Checking my motives

If you’re a conscientious Christian, then you’ve done it. In fact, you might do it regularly, maybe even obsessively.

I helped that person, and I really wanted to help him, but I was also sort of hoping that someone from church might see me helping him and think I was a good Christian.

Oh, my heart, my heart, my sinful heart. My motives are always corrupt How can I possibly hope to ever be truly pleasing to God. . . .

Wow, I have so been there.

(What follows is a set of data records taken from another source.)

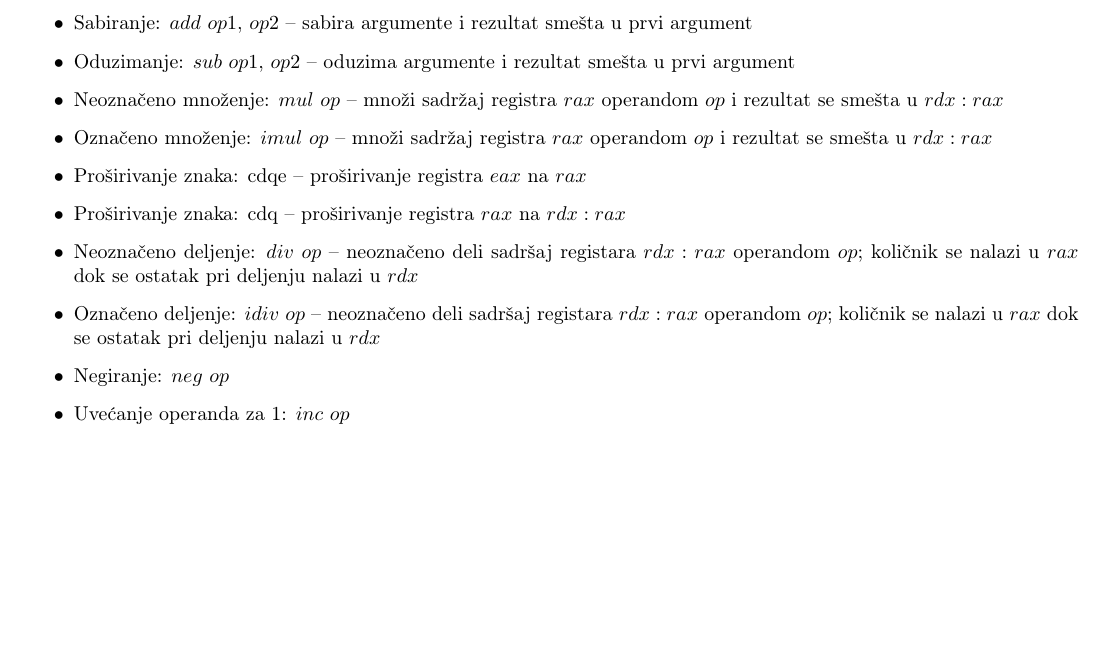
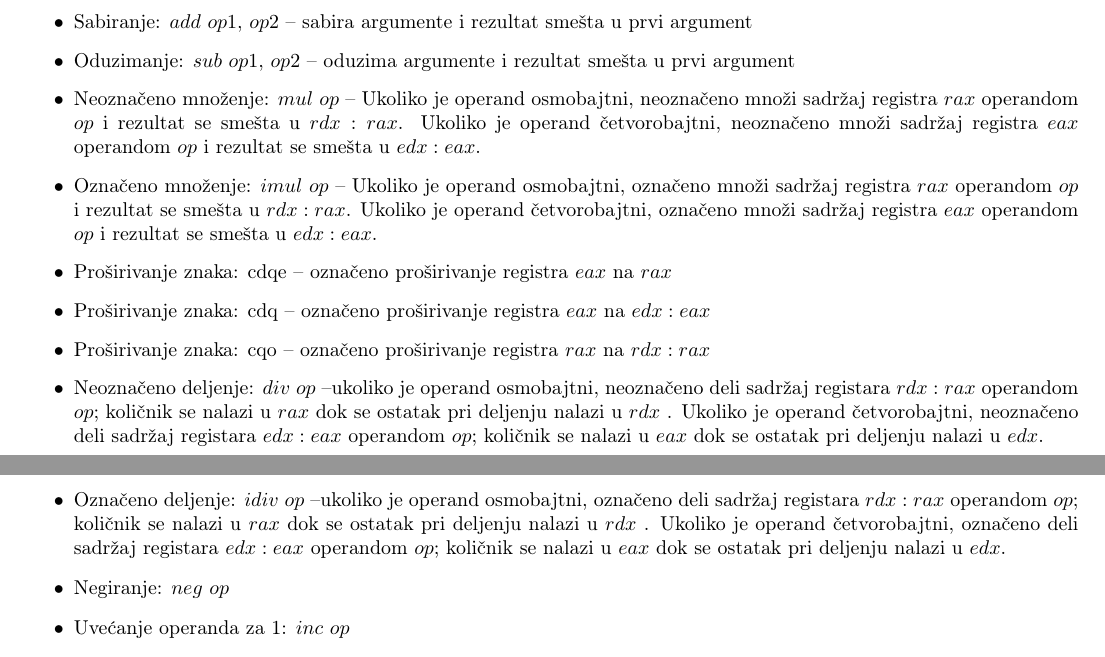
Before and after one commit to NikolaMilev/assembler-prezentacije, a LaTeX document (cheat_sheet/cheat_sheet.tex): part of page 2 of 4 before the commit and two parts of pages 2 and 3 of 4 after it, the two joined at a grey line, cut so that both start at the same text, the shorter picture padded with empty space. Compiled offline with pdfLaTeX.

Commit message:
Sredjen cas 2 asemblera (cas09)

```diff
--- a/cheat_sheet/cheat_sheet.tex
+++ b/cheat_sheet/cheat_sheet.tex
@@ -89,12 +89,13 @@ Registri $rbp$ i $rsp$ imaju specijalnu svrhu pri radu sa stekom:
 		\begin{itemize}
 			\item Sabiranje: $add$ $op1,$ $op2$ -- sabira argumente i rezultat smešta u prvi argument
 			\item Oduzimanje: $sub$ $op1,$ $op2$ -- oduzima argumente i rezultat smešta u prvi argument
-			\item Neoznačeno množenje: $mul$ $op$ -- množi sadržaj registra $rax$ operandom $op$ i rezultat se smešta u $rdx:rax$
-			\item Označeno množenje: $imul$ $op$ -- množi sadržaj registra $rax$ operandom $op$ i rezultat se smešta u $rdx:rax$
-			\item Proširivanje znaka: cdqe -- proširivanje registra $eax$ na $rax$
-			\item Proširivanje znaka: cdq -- proširivanje registra $rax$ na $rdx:rax$
-			\item Neoznačeno deljenje: $div$ $op$ -- neoznačeno deli sadršaj registara $rdx:rax$ operandom $op$; količnik se nalazi u $rax$ dok se ostatak pri deljenju nalazi u $rdx$
-			\item Označeno deljenje: $idiv$ $op$ -- neoznačeno deli sadršaj registara $rdx:rax$ operandom $op$; količnik se nalazi u $rax$ dok se ostatak pri deljenju nalazi u $rdx$
+			\item Neoznačeno množenje: $mul$ $op$ -- Ukoliko je operand osmobajtni, neoznačeno množi sadržaj registra $rax$ operandom $op$ i rezultat se smešta u $rdx:rax$. Ukoliko je operand četvorobajtni, neoznačeno množi sadržaj registra $eax$ operandom $op$ i rezultat se smešta u $edx:eax$.
+			\item Označeno množenje: $imul$ $op$ -- Ukoliko je operand osmobajtni, označeno množi sadržaj registra $rax$ operandom $op$ i rezultat se smešta u $rdx:rax$. Ukoliko je operand četvorobajtni, označeno množi sadržaj registra $eax$ operandom $op$ i rezultat se smešta u $edx:eax$.
+			\item Proširivanje znaka: cdqe -- označeno proširivanje registra $eax$ na $rax$
+			\item Proširivanje znaka: cdq -- označeno proširivanje registra $eax$ na $edx:eax$
+			\item Proširivanje znaka: cqo -- označeno proširivanje registra $rax$ na $rdx:rax$
+			\item Neoznačeno deljenje: $div$ $op$ --ukoliko je operand osmobajtni, neoznačeno deli sadržaj registara $rdx:rax$ operandom $op$; količnik se nalazi u $rax$ dok se ostatak pri deljenju nalazi u $rdx$ . Ukoliko je operand četvorobajtni, neoznačeno deli sadržaj registara $edx:eax$ operandom $op$; količnik se nalazi u $eax$ dok se ostatak pri deljenju nalazi u $edx$.
+			\item Označeno deljenje: $idiv$ $op$ --ukoliko je operand osmobajtni, označeno deli sadržaj registara $rdx:rax$ operandom $op$; količnik se nalazi u $rax$ dok se ostatak pri deljenju nalazi u $rdx$ . Ukoliko je operand četvorobajtni, označeno deli sadržaj registara $edx:eax$ operandom $op$; količnik se nalazi u $eax$ dok se ostatak pri deljenju nalazi u $edx$.
 			\item Negiranje: $neg$ $op$
 			\item Uvećanje operanda za 1: $inc$ $op$
 			\item Umanjenje operanda za 1: $dec$ $op$
```
Also changed, not shown: 8 other files.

So it might be a little unnerving to read II Corinthians (what prompted this line of thinking) and see that Paul talked and talked and talked about all the good things he did, all the ways he helped the Corinthian Christians, all the persecution and other trials he had undergone, all the concern he felt for them, and never once did he even imply that he was having issues with his motives. In fact, he said just the opposite.

If you do a flyover of the book, you’ll see it throughout, but 4:1-2 gives an example: “Therefore, seeing we have this ministry, as we have received mercy, we faint not, but have renounced the hidden things of dishonesty, not walking in craftiness, nor handling the word of God deceitfully. . .” Or as the Amplified Bible puts it, “We do not get discouraged (spiritless and despondent with fear) or become faint with weariness and exhaustion.”

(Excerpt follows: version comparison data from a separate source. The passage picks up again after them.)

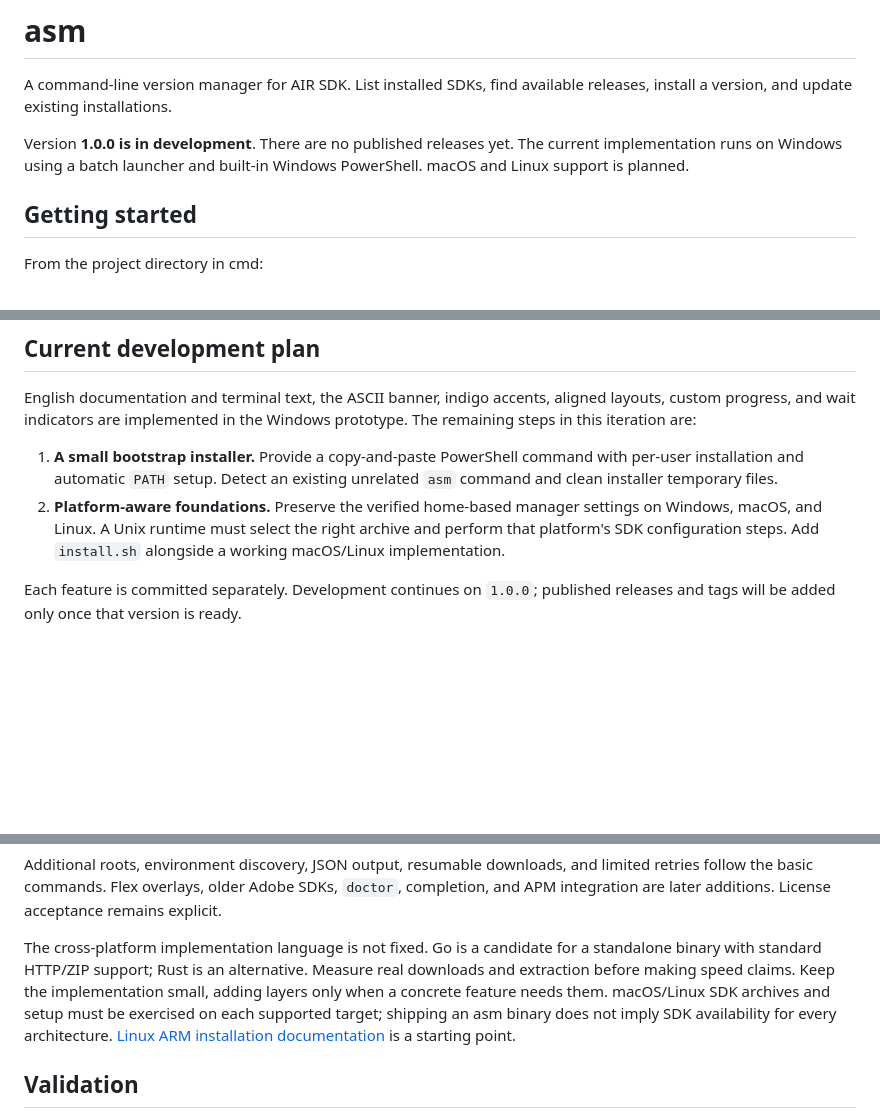
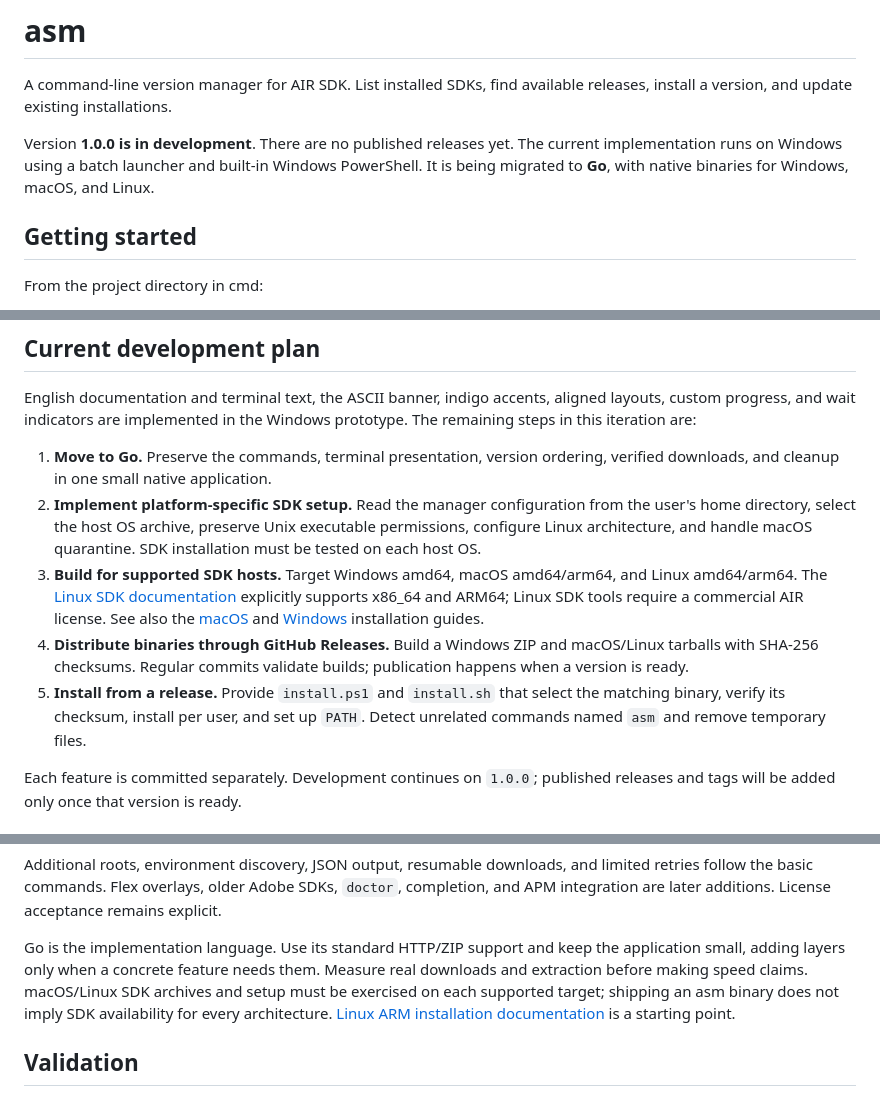
Before and after one commit to emptyenemy/asm, a Markdown page: README.md, 3 parts joined by grey strips. GitHub-like rendering; blank space fills up the shorter version.

Commit message:
Plan native Go builds and release-based installers

```diff
--- a/README.md
+++ b/README.md
@@ -5,7 +5,8 @@ releases, install a version, and update existing installations.
 
 Version **1.0.0 is in development**. There are no published releases yet.
 The current implementation runs on Windows using a batch launcher and built-in
-Windows PowerShell. macOS and Linux support is planned.
+Windows PowerShell. It is being migrated to **Go**, with native binaries for
+Windows, macOS, and Linux.
 
 ## Getting started
 
@@ -348,13 +349,25 @@ English documentation and terminal text, the ASCII banner, indigo accents,
 aligned layouts, custom progress, and wait indicators are implemented in the
 Windows prototype. The remaining steps in this iteration are:
 
-1. **A small bootstrap installer.** Provide a copy-and-paste PowerShell command
-   with per-user installation and automatic `PATH` setup. Detect an existing
-   unrelated `asm` command and clean installer temporary files.
-2. **Platform-aware foundations.** Preserve the verified home-based manager
-   settings on Windows, macOS, and Linux. A Unix runtime must select the right
-   archive and perform that platform's SDK configuration steps. Add `install.sh`
-   alongside a working macOS/Linux implementation.
+1. **Move to Go.** Preserve the commands, terminal presentation, version
+   ordering, verified downloads, and cleanup in one small native application.
+2. **Implement platform-specific SDK setup.** Read the manager configuration
+   from the user's home directory, select the host OS archive, preserve Unix
+   executable permissions, configure Linux architecture, and handle macOS
+   quarantine. SDK installation must be tested on each host OS.
+3. **Build for supported SDK hosts.** Target Windows amd64, macOS amd64/arm64,
+   and Linux amd64/arm64. The
+   [Linux SDK documentation](https://airsdk.dev/docs/basics/install/linux)
+   explicitly supports x86_64 and ARM64; Linux SDK tools require a commercial
+   AIR license. See also the
+   [macOS](https://airsdk.dev/docs/basics/install/macos) and
+   [Windows](https://airsdk.dev/docs/basics/install/windows) installation guides.
+4. **Distribute binaries through GitHub Releases.** Build a Windows ZIP and
+   macOS/Linux tarballs with SHA-256 checksums. Regular commits validate builds;
+   publication happens when a version is ready.
+5. **Install from a release.** Provide `install.ps1` and `install.sh` that
+   select the matching binary, verify its checksum, install per user, and set
+   up `PATH`. Detect unrelated commands named `asm` and remove temporary files.
 
 Each feature is committed separately. Development continues on `1.0.0`;
 published releases and tags will be added only once that version is ready.
@@ -381,10 +394,9 @@ limited retries follow the basic commands. Flex overlays, older Adobe SDKs,
 `doctor`, completion, and APM integration are later additions. License acceptance
 remains explicit.
 
-The cross-platform implementation language is not fixed. Go is a candidate
-for a standalone binary with standard HTTP/ZIP support; Rust is an alternative.
-Measure real downloads and extraction before making speed claims. Keep the
-implementation small, adding layers only when a concrete feature needs them.
+Go is the implementation language. Use its standard HTTP/ZIP support and keep
+the application small, adding layers only when a concrete feature needs them.
+Measure real downloads and extraction before making speed claims.
 macOS/Linux SDK archives and setup must be exercised on each supported target;
 shipping an asm binary does not imply SDK availability for every architecture.
 [Linux ARM installation documentation](https://airsdk.dev/docs/basics/install/linux)
```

There are few things potentially as exhausting, dispiriting, discouraging—when you’re just trying to be a good Christian—as realizing that your motives are corrupt, and probably have been all along.

So was Paul saying he never had trouble with that? Well, he didn’t mention it, but one thing I know for sure is that he was human. Like me.

Here’s the Amplified Bible again, in II Corinthians 4:2. “We have renounced disgraceful ways (secret thoughts, feelings, desires and underhandedness, the methods and arts that men hid through shame); we refuse to deal craftily (to practice trickery and cunning). . . .”

I think Paul saw his life as a laser beam pointing to Jesus Christ—and that’s the way I want to see mine. My eyes on Him, encouraging others to fix their eyes on Him.

Do I do that flawlessly? Ha ha! If you know me at all, you know that this is far from the truth. But Paul wasn’t flawless either. Rather, he was focused. When his thoughts started to turn away, for example, in discouragement (which was significant in this epistle), he pointedly turned them back. The (lack of) transition from II Corinthians 2:13 to 2:14 is an excellent example.

So what if a thought now says to me, You know that all you really want is your own glory. Your motives are corrupt and all these efforts to please God are filthy rags.

Now, I don’t start analyzing the thought and trying to figure out if any aspect of my motives were pure and how overwhelmingly much is corrupt. Instead, I see this thought—in the same category with thoughts of discouragement and fear—for the garbage it is. I actively respond, Jesus Christ! In You alone I am perfectly pleasing to God! You are the cleanser of my motives! You will be glorified in me, in spite of who and what I am!

By the power of Christ, I renounce the thoughts. I refuse to accept them. I turn to Jesus. The understanding of the spiritual battle within, which Paul shows so clearly in II Corinthians, was a big part of what could keep him focused and full of energy—we can even say full of love and hope—in the face of one discouragement after another.

It seems perfectly clear to me that Paul didn’t obsess over his motives. He didn’t have time to pay a lot of attention to them. He was looking at Jesus. I pray that we can all do the same.

I welcome your thoughts